New Zealand Company surveyor.
A new biography of Tuckett, Frederick appears in the Dictionary of New Zealand Biography on this site.
Frederick Tuckett was born in 1807 of Quaker parents at Frenchay, near Bristol, where he was educated before being apprenticed to a tanner. From 1829 to 1831 he travelled in the United States and, on returning to England, studied civil engineering. He worked under Brunel, supervising the construction of the Great Western Railway, and while thus employed was appointed on 22 April 1841 principal surveyor and civil engineer to the New Zealand Company's Nelson settlement. On his arrival, Tuckett disagreed with Captain Arthur Wakefield over the siting of the town, but eventually he surveyed the allotments. In November 1842 he sent S. J. Cotterell to explore the Wairau, visiting the district himself in March 1843. On the basis of Tuckett's favourable report, Wakefield decided to proceed with the Wairau Plains survey, thus precipitating the fatal Wairau Affray on 17 June 1843. Tuckett, who strongly disagreed with the Company's action, was one of the party, but escaped in the brig Victoria.Colonel William Wakefield, the Company's principal agent in New Zealand, appointed Tuckett Acting Resident at Nelson during the stormy months following Arthur Wakefield's death.

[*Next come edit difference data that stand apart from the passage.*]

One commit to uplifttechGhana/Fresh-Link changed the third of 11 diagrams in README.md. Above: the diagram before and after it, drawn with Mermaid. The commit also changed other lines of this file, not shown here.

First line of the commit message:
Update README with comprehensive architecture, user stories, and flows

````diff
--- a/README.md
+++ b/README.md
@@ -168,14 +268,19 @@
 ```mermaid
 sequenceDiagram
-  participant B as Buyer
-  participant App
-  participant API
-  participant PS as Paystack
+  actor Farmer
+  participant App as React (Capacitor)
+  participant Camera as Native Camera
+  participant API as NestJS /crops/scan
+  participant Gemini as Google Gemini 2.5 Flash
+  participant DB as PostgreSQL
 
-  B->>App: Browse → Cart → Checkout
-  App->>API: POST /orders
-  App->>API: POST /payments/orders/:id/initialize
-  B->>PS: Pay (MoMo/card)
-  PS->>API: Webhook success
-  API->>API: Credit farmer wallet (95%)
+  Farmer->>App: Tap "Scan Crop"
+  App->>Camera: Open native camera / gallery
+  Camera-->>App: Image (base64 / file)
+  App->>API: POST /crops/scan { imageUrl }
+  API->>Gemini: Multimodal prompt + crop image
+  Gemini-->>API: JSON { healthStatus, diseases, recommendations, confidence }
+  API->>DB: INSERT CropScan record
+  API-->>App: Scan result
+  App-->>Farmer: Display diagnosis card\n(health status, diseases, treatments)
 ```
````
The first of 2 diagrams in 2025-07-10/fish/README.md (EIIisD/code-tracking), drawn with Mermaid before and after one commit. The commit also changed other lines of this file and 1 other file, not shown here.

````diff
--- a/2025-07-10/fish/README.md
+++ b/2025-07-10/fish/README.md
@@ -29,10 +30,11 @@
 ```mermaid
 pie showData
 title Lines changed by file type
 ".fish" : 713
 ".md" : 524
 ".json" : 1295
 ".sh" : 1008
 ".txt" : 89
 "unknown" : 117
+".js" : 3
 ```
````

In 1844, Colonel Wakefield instructed Tuckett to find a suitable South Island site for the Company's projected Scottish Free Church colony of New Edinburgh. Although the Company favoured Port Cooper (Lyttelton), Tuckett was not impressed, and after a cursory examination, decided to look further south, landing at Moeraki (Otago) on 18 April 1844. He travelled overland to Waikouaiti, and thence through almost impenetrable forests to Otakou (Otago) Harbour. He sent his brig Deborah to the Molyneux (Clutha), while he and David Monro followed Dr Shortland's overland route. They skirted the wide South Otago plain and noted a large coal deposit near Kaitangata. On the completion of his inspection of the South Otago district, he sailed for Foveaux Strait, calling at Tautuku Bay and Waikawa, and satisfying himself that there were insufficient lands in these areas. On 1 June 1844 he returned to the Clutha and proceeded overland via Lake Kaitangata, the Tokomairiro plains, and Lake Waihola, to the Taieri and thence along the coast to Otago harbour. On 20 June 1844, having decided that this site was ideal, he purchased the 400,000-acre Otago Block from Tuhawaiki and other southern Maori chiefs. Before this could be surveyed, Tuckett learned of the New Zealand Company's financial difficulties and took the opportunity to quit its service. Tuckett returned to England in 1847, where he took a keen interest in the Aborigines Protection Society, in immigration, and in the temperance movement. He died in April 1876.
A man of firm principles and stalwart in every sense, including a preference for his own opinions, Tuckett was always difficult to work with. This notwithstanding, he was an extremely competent engineer and surveyor, and richly deserves an honoured place among the “fathers” of the Nelson, Marlborough, and Otago settlements. Sir David Monro, who knew Tuckett well, warmly praised his efforts at advancing the colonisation of New Zealand.
by Bernard John Foster, M.A., Research Officer, Department of Internal Affairs, Wellington.
- History of Otago, McLintock, A. H. (1949)
- Marlborough – A Provincial History, McIntosh, A. D. (1940).